Keywords: "Omega the Unknown", Dalrymple. Farel, Lethem. Jonathan, Literatur, Superheld, USA
Creators: Camboni, Carosso, Di Loreto, Rossi
Publisher: Otto (Torino)
Collection: Translating America.

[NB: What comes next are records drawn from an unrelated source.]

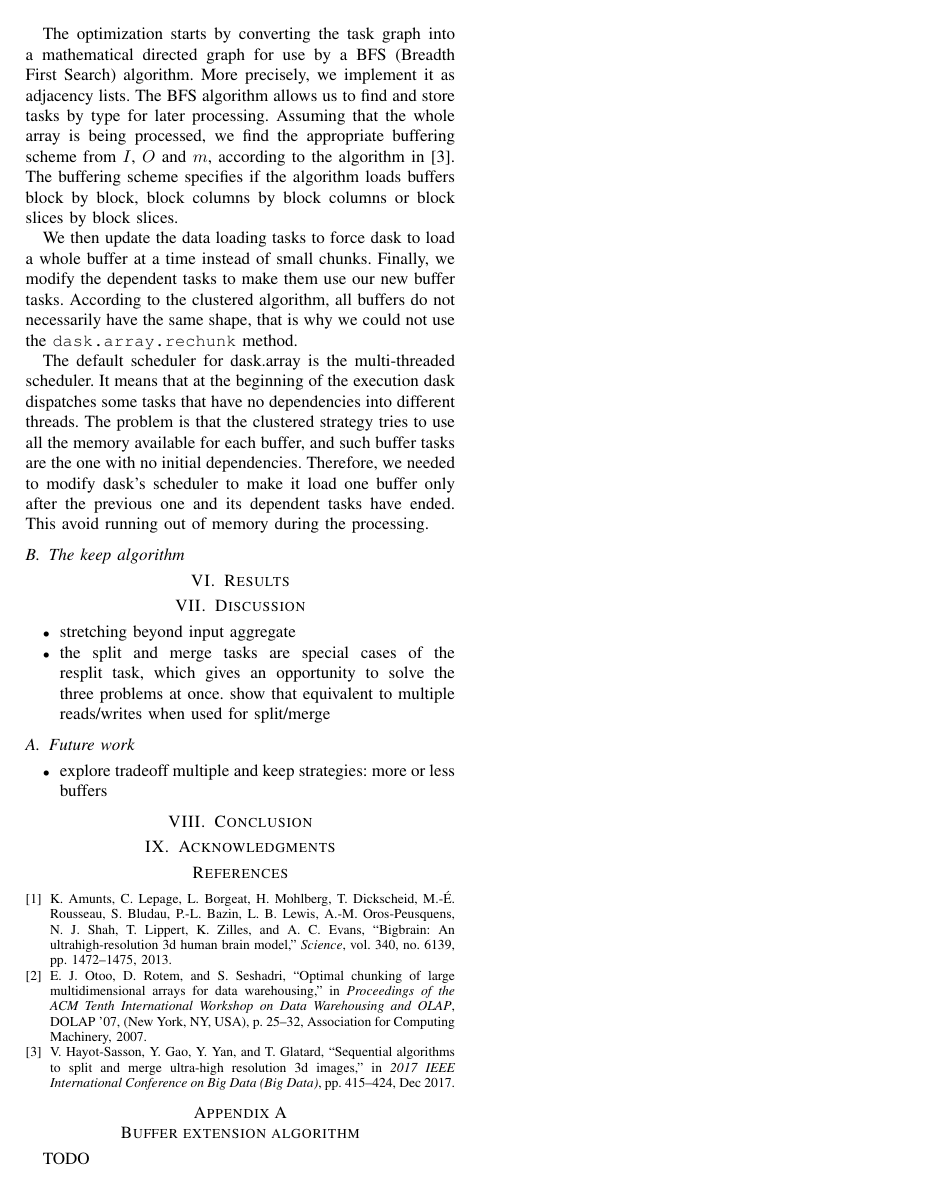
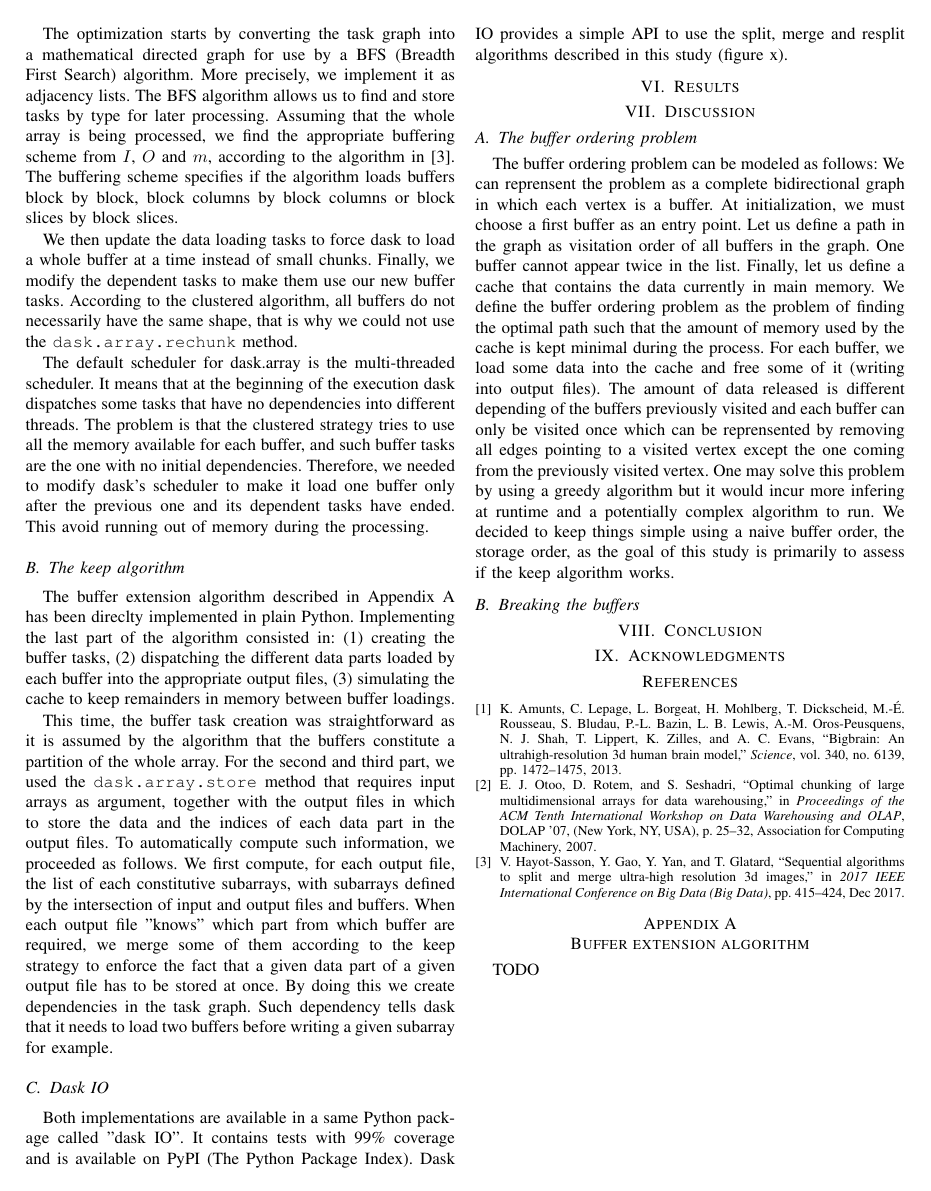
Before and after one commit to big-data-lab-team/paper-repartition, a LaTeX paper (algorithm_paper_v1.tex): page 5 of 5. Compiled offline with pdfLaTeX; a missing font is replaced by an installed copy or a similar font; a LaTeX package or settings file that is missing is left out.

Commit message:
buffer ordering problem

```diff
--- a/algorithm_paper_v1.tex
+++ b/algorithm_paper_v1.tex
@@ -470,6 +470,33 @@ processing.
 
 \subsection{The keep algorithm}
 
+The buffer extension algorithm described in Appendix A has been direclty
+implemented in plain Python. Implementing the last part of the algorithm
+consisted in: (1) creating the buffer tasks, (2) dispatching the different data
+parts loaded by each buffer into the appropriate output files, (3) simulating
+the cache to keep remainders in memory between buffer loadings.
+
+This time, the buffer task creation was straightforward as it is assumed by the
+algorithm that the buffers constitute a partition of the whole array. For the
+second and third part, we used the \texttt{dask.array.store} method that
+requires input arrays as argument, together with the output files in which to
+store the data and the indices of each data part in the output files. To
+automatically compute such information, we proceeded as follows. We first
+compute, for each output file, the list of each constitutive subarrays, with
+subarrays defined by the intersection of input and output files and buffers.
+When each output file "knows" which part from which buffer are required, we
+merge some of them according to the keep strategy to enforce the fact that
+a given data part of a given output file has to be stored at once. By doing this
+we create dependencies in the task graph. Such dependency tells dask that it
+needs to load two buffers before writing a given subarray for example.
+
+\subsection{Dask IO}
+
+Both implementations are available in a same Python package called "dask IO". It
+contains tests with 99\% coverage and is available on PyPI (The Python Package
+Index). Dask IO provides a simple API to use the split, merge and resplit
+algorithms described in this study (figure x).
+
 %----------------------------------------
 \section{Results}
 %----------------------------------------
@@ -478,17 +505,27 @@ processing.
 \section{Discussion}
 %----------------------------------------
 
-\begin{itemize}
-  \item stretching beyond input aggregate
-  \item the split and merge tasks are special cases of the resplit task, which
-  gives an opportunity to solve the three problems at once. show that equivalent
-  to multiple reads/writes when used for split/merge
-\end{itemize}
+\subsection{The buffer ordering problem}
+The buffer ordering problem can be modeled as follows: We can reprensent the
+problem as a complete bidirectional graph in which each vertex is a buffer. At
+initialization, we must choose a first buffer as an entry point. Let us define
+a path in the graph as visitation order of all buffers in the graph. One buffer
+cannot appear twice in the list. Finally, let us define a cache that contains
+the data currently in main memory. We define the buffer ordering problem as the
+problem of finding the optimal path such that the amount of memory used by the
+cache is kept minimal during the process. For each buffer, we load some data
+into the cache and free some of it (writing into output files). The amount of
+data released is different depending of the buffers previously visited and each
+buffer can only be visited once which can be reprensented by removing all edges
+pointing to a visited vertex except the one coming from the previously visited
+vertex. One may solve this problem by using a greedy algorithm but it would
+incur more infering at runtime and a potentially complex algorithm to run.
+We decided to keep things simple using a naive buffer order, the storage order,
+as the goal of this study is primarily to assess if the keep algorithm works.
 
-\subsection{Future work}
-\begin{itemize}
-  \item explore tradeoff multiple and keep strategies: more or less buffers
-\end{itemize}
+\subsection{Breaking the buffers}
+
+
 
 %----------------------------------------
 \section{Conclusion}
```
Also changed, not shown: algorithm_paper_v1.pdf.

Importing, Translating, Misrepresenting, Mythicizing, Communicating America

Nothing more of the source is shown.